Carlie doesn’t think that these portal captures and well-timed defensive manoeuvres were coincidences. The Resistance teammates she accused of participating in this conspiracy later appeared on the whistleblower’s list of Riot users—as did the person whom Kay suspects left the note on her doorstep.
Here’s the thing: Nobody I talked to argued that the data available through Riot was “private.” Ingress gives players access to a startlingly large and detailed amount of location data about one another, but that data is abstract and unfocused. That’s how the game is played. Without Riot or analogous third-party tools, it would only be possible to determine where a player spends most of their time through a ton of time and effort. What alarmed Ingress players wasn’t necessarily the technology—they signed up for this—but the way players were using that technology to violate other players’ privacy and do creepy things.
Riot was apparently developed to detect “spoofers,” or cheaters who have multiple Ingress accounts. With some extra software, these spoofers can trick Ingress into thinking they’re in different locations so they can grab portals in New Mexico when they’re actually in Virginia. A lawyer and Resistance player named Chris Lee Norris, who says he has spoken with Riot’s creator, said that its creator was frustrated after years of asking Niantic to address the cheating problem. (While reporting this story, we couldn’t get in touch with Riot’s creator.) So, Norris said, the creator decided to collect and decode location information contained in the app “to aid in the tracking of cheaters.” One Wisconsin-based Ingress player named Sarah Jean said she’s used Riot to report 30 alleged “spoofers,” and went on to allege that players on the Enlightened team have swiped in to sabotage her long-standing portals, too, with currently unnamed tools.
Perhaps the person who left a note on Nicci Kay’s doorstep, accusing her of being a “cheetah,” was also using Riot the way it was intended to be used, as terrifying as the effects may have been.
Ingress publisher Niantic declined to comment for this story, instead referring me to a 28th October Google Plus post. In that post, Niantic acknowledged that Ingress players had been scraping, extracting and indexing data from Ingress without their consent, a violation of the game’s Terms of Service. Niantic also acknowledged that some Ingress “Ambassadors,” sort of liaisons between Niantic and Ingress players, had used the technology. They stepped down or were “excused.”
“This isn’t a faction issue,” a Seattle-based player named Intoku told me. “Players on both sides have stalked and been stalked.” There’s always a level of risk involved in playing a location-based game, especially one that puts enemy players right in front of each other. Where someone works and lives can theoretically be determined by studious and long-term Ingress players without third-party tools, but those tools have made it too easy.

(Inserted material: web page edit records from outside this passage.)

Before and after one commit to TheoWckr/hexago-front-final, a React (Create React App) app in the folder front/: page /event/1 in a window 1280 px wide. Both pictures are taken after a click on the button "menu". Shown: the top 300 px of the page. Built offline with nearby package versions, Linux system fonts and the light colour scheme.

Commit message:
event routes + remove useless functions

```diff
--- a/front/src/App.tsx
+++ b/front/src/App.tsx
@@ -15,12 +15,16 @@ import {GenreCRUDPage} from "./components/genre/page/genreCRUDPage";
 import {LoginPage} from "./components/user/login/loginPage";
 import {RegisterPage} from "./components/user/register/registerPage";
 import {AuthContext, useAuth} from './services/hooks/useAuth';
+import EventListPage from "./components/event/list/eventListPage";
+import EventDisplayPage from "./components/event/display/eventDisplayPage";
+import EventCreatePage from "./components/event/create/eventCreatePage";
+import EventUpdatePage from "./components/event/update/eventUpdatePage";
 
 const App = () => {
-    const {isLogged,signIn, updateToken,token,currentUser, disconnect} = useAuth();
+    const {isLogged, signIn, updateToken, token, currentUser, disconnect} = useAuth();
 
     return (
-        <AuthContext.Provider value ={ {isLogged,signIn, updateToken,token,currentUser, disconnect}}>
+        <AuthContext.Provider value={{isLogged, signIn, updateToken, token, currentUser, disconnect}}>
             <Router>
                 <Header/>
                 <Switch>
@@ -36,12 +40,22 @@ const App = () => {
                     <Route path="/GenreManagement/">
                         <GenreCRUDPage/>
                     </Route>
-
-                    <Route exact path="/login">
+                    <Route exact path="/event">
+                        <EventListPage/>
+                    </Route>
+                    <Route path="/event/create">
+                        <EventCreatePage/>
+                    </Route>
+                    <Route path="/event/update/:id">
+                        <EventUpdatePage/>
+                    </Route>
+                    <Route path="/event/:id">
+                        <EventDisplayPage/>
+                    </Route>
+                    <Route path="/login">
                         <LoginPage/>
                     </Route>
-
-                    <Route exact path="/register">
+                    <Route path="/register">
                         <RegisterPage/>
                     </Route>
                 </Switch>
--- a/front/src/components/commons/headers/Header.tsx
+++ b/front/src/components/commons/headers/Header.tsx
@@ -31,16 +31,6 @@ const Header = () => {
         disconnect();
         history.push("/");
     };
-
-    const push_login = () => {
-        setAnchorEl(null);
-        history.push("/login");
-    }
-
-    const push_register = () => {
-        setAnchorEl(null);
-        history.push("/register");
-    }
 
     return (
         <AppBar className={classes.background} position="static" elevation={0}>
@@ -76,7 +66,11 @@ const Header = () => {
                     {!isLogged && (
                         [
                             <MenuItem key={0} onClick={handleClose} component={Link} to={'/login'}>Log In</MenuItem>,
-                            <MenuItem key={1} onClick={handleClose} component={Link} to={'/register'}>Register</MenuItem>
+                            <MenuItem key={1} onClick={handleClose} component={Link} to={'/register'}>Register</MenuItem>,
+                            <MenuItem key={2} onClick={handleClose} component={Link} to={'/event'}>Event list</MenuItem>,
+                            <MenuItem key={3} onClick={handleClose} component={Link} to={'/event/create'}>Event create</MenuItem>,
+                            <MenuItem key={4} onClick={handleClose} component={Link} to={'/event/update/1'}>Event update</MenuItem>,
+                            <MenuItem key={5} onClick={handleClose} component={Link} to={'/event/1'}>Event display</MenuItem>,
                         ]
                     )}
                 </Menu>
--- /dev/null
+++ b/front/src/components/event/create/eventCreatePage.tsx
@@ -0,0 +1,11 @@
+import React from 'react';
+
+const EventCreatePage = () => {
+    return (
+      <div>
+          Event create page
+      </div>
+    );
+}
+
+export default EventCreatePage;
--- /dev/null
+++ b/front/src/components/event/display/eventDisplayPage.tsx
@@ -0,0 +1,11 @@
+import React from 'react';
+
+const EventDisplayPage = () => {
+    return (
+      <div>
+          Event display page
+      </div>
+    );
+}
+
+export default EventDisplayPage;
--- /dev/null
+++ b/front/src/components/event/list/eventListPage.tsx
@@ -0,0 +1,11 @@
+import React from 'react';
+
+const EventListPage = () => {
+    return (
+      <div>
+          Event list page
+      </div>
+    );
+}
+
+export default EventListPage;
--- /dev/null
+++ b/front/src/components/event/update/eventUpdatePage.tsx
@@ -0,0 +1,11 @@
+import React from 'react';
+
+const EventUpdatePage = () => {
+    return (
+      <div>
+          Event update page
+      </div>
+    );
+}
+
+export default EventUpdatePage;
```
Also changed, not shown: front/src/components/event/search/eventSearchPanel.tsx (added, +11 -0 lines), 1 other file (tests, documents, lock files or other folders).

It’s unclear whether Riot is still available. However, for years, less-powerful tools like it have floated around the Ingress community, and it’s likely that they will continue to crop up. That’s led players from both factions to argue that the risks of playing are verging on too high. With a new type of location-based gaming on the rise, both with Ingress and the far-more-popular Pokémon Go, the rules of engagement are still being hammered out.
“It’s not okay to continue to follow a player after they have stopped playing the game,” said Intoku. “It’s not okay to identify where someone lives or works and then use that information to send them an intimidating message.”